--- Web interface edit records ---
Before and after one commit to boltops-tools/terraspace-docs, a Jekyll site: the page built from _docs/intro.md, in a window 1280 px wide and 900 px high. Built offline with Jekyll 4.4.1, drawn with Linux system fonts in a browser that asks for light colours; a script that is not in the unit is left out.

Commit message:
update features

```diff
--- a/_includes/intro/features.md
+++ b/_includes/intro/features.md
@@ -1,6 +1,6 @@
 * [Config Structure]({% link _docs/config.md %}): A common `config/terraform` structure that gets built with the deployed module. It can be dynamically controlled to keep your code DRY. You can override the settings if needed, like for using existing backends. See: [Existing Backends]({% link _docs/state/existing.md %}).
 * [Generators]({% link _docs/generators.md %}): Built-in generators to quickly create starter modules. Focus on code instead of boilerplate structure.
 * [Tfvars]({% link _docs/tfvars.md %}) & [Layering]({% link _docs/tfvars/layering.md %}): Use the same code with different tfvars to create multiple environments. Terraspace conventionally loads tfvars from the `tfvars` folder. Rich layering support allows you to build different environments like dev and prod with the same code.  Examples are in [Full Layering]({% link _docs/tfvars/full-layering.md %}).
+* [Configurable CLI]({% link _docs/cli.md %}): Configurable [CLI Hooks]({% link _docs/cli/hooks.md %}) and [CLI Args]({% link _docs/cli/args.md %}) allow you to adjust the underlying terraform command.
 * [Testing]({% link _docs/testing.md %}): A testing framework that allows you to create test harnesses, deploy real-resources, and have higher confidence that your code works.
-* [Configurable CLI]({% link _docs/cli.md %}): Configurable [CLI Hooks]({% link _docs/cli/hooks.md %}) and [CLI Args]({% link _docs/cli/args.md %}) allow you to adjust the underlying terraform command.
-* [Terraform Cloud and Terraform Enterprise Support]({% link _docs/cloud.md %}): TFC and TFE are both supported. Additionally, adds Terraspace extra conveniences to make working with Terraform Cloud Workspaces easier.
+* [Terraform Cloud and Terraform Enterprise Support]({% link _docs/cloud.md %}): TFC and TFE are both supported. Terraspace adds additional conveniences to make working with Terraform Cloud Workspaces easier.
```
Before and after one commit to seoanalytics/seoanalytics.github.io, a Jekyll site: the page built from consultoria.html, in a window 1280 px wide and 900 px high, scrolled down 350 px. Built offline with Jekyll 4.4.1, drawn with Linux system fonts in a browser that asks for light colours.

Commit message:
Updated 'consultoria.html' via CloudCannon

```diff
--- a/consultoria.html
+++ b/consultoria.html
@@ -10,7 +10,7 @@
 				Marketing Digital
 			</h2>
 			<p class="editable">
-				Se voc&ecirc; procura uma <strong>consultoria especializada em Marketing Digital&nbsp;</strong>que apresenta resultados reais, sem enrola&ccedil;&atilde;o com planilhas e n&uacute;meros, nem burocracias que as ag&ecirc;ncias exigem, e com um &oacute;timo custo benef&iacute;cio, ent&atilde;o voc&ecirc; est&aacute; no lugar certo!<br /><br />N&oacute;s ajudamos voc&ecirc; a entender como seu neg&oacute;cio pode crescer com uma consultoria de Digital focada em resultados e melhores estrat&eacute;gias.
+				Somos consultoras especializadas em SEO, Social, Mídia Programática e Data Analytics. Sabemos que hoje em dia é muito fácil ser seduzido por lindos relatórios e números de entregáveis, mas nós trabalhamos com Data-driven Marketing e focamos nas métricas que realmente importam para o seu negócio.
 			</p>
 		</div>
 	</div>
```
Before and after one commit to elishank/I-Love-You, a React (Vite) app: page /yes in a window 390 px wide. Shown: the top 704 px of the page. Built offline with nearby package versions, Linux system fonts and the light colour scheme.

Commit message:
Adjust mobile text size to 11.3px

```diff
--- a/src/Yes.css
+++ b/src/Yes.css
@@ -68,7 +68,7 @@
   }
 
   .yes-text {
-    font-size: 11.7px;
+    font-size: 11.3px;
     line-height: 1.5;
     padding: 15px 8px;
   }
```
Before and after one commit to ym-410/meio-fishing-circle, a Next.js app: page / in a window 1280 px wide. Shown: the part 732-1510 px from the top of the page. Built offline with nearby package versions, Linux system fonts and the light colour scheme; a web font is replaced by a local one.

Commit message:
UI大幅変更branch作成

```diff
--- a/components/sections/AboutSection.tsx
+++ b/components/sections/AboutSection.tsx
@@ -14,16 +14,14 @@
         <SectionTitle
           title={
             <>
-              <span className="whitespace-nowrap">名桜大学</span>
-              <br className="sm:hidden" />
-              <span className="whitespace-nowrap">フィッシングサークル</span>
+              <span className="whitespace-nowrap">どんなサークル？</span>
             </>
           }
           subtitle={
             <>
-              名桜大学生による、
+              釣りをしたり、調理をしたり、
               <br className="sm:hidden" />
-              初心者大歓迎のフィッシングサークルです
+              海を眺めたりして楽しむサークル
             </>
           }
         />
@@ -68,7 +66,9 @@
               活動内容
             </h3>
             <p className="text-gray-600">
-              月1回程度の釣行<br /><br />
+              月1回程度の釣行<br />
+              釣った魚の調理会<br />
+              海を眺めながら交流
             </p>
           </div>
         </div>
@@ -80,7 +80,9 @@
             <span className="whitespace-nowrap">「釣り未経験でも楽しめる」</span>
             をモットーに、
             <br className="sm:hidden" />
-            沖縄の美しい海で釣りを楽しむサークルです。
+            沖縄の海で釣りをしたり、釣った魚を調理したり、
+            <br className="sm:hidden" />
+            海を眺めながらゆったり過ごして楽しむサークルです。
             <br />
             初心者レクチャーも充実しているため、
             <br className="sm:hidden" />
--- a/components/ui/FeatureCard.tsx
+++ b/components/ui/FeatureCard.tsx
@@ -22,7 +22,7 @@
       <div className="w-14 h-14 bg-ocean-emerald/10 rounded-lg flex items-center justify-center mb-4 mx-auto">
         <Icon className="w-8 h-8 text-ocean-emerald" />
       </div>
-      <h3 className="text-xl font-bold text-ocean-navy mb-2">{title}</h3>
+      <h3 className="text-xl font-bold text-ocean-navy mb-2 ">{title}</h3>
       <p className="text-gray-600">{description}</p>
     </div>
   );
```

--- Work instructions ---
Restate all of the data above. Match it word for word.

--- Task solution ---
Before and after one commit to boltops-tools/terraspace-docs, a Jekyll site: the page built from _docs/intro.md, in a window 1280 px wide and 900 px high. Built offline with Jekyll 4.4.1, drawn with Linux system fonts in a browser that asks for light colours; a script that is not in the unit is left out.

Commit message:
update features

```diff
--- a/_includes/intro/features.md
+++ b/_includes/intro/features.md
@@ -1,6 +1,6 @@
 * [Config Structure]({% link _docs/config.md %}): A common `config/terraform` structure that gets built with the deployed module. It can be dynamically controlled to keep your code DRY. You can override the settings if needed, like for using existing backends. See: [Existing Backends]({% link _docs/state/existing.md %}).
 * [Generators]({% link _docs/generators.md %}): Built-in generators to quickly create starter modules. Focus on code instead of boilerplate structure.
 * [Tfvars]({% link _docs/tfvars.md %}) & [Layering]({% link _docs/tfvars/layering.md %}): Use the same code with different tfvars to create multiple environments. Terraspace conventionally loads tfvars from the `tfvars` folder. Rich layering support allows you to build different environments like dev and prod with the same code.  Examples are in [Full Layering]({% link _docs/tfvars/full-layering.md %}).
+* [Configurable CLI]({% link _docs/cli.md %}): Configurable [CLI Hooks]({% link _docs/cli/hooks.md %}) and [CLI Args]({% link _docs/cli/args.md %}) allow you to adjust the underlying terraform command.
 * [Testing]({% link _docs/testing.md %}): A testing framework that allows you to create test harnesses, deploy real-resources, and have higher confidence that your code works.
-* [Configurable CLI]({% link _docs/cli.md %}): Configurable [CLI Hooks]({% link _docs/cli/hooks.md %}) and [CLI Args]({% link _docs/cli/args.md %}) allow you to adjust the underlying terraform command.
-* [Terraform Cloud and Terraform Enterprise Support]({% link _docs/cloud.md %}): TFC and TFE are both supported. Additionally, adds Terraspace extra conveniences to make working with Terraform Cloud Workspaces easier.
+* [Terraform Cloud and Terraform Enterprise Support]({% link _docs/cloud.md %}): TFC and TFE are both supported. Terraspace adds additional conveniences to make working with Terraform Cloud Workspaces easier.
```
Before and after one commit to seoanalytics/seoanalytics.github.io, a Jekyll site: the page built from consultoria.html, in a window 1280 px wide and 900 px high, scrolled down 350 px. Built offline with Jekyll 4.4.1, drawn with Linux system fonts in a browser that asks for light colours.

Commit message:
Updated 'consultoria.html' via CloudCannon

```diff
--- a/consultoria.html
+++ b/consultoria.html
@@ -10,7 +10,7 @@
 				Marketing Digital
 			</h2>
 			<p class="editable">
-				Se voc&ecirc; procura uma <strong>consultoria especializada em Marketing Digital&nbsp;</strong>que apresenta resultados reais, sem enrola&ccedil;&atilde;o com planilhas e n&uacute;meros, nem burocracias que as ag&ecirc;ncias exigem, e com um &oacute;timo custo benef&iacute;cio, ent&atilde;o voc&ecirc; est&aacute; no lugar certo!<br /><br />N&oacute;s ajudamos voc&ecirc; a entender como seu neg&oacute;cio pode crescer com uma consultoria de Digital focada em resultados e melhores estrat&eacute;gias.
+				Somos consultoras especializadas em SEO, Social, Mídia Programática e Data Analytics. Sabemos que hoje em dia é muito fácil ser seduzido por lindos relatórios e números de entregáveis, mas nós trabalhamos com Data-driven Marketing e focamos nas métricas que realmente importam para o seu negócio.
 			</p>
 		</div>
 	</div>
```
Before and after one commit to elishank/I-Love-You, a React (Vite) app: page /yes in a window 390 px wide. Shown: the top 704 px of the page. Built offline with nearby package versions, Linux system fonts and the light colour scheme.

Commit message:
Adjust mobile text size to 11.3px

```diff
--- a/src/Yes.css
+++ b/src/Yes.css
@@ -68,7 +68,7 @@
   }
 
   .yes-text {
-    font-size: 11.7px;
+    font-size: 11.3px;
     line-height: 1.5;
     padding: 15px 8px;
   }
```
Before and after one commit to ym-410/meio-fishing-circle, a Next.js app: page / in a window 1280 px wide. Shown: the part 732-1510 px from the top of the page. Built offline with nearby package versions, Linux system fonts and the light colour scheme; a web font is replaced by a local one.

Commit message:
UI大幅変更branch作成

```diff
--- a/components/sections/AboutSection.tsx
+++ b/components/sections/AboutSection.tsx
@@ -14,16 +14,14 @@
         <SectionTitle
           title={
             <>
-              <span className="whitespace-nowrap">名桜大学</span>
-              <br className="sm:hidden" />
-              <span className="whitespace-nowrap">フィッシングサークル</span>
+              <span className="whitespace-nowrap">どんなサークル？</span>
             </>
           }
           subtitle={
             <>
-              名桜大学生による、
+              釣りをしたり、調理をしたり、
               <br className="sm:hidden" />
-              初心者大歓迎のフィッシングサークルです
+              海を眺めたりして楽しむサークル
             </>
           }
         />
@@ -68,7 +66,9 @@
               活動内容
             </h3>
             <p className="text-gray-600">
-              月1回程度の釣行<br /><br />
+              月1回程度の釣行<br />
+              釣った魚の調理会<br />
+              海を眺めながら交流
             </p>
           </div>
         </div>
@@ -80,7 +80,9 @@
             <span className="whitespace-nowrap">「釣り未経験でも楽しめる」</span>
             をモットーに、
             <br className="sm:hidden" />
-            沖縄の美しい海で釣りを楽しむサークルです。
+            沖縄の海で釣りをしたり、釣った魚を調理したり、
+            <br className="sm:hidden" />
+            海を眺めながらゆったり過ごして楽しむサークルです。
             <br />
             初心者レクチャーも充実しているため、
             <br className="sm:hidden" />
--- a/components/ui/FeatureCard.tsx
+++ b/components/ui/FeatureCard.tsx
@@ -22,7 +22,7 @@
       <div className="w-14 h-14 bg-ocean-emerald/10 rounded-lg flex items-center justify-center mb-4 mx-auto">
         <Icon className="w-8 h-8 text-ocean-emerald" />
       </div>
-      <h3 className="text-xl font-bold text-ocean-navy mb-2">{title}</h3>
+      <h3 className="text-xl font-bold text-ocean-navy mb-2 ">{title}</h3>
       <p className="text-gray-600">{description}</p>
     </div>
   );
```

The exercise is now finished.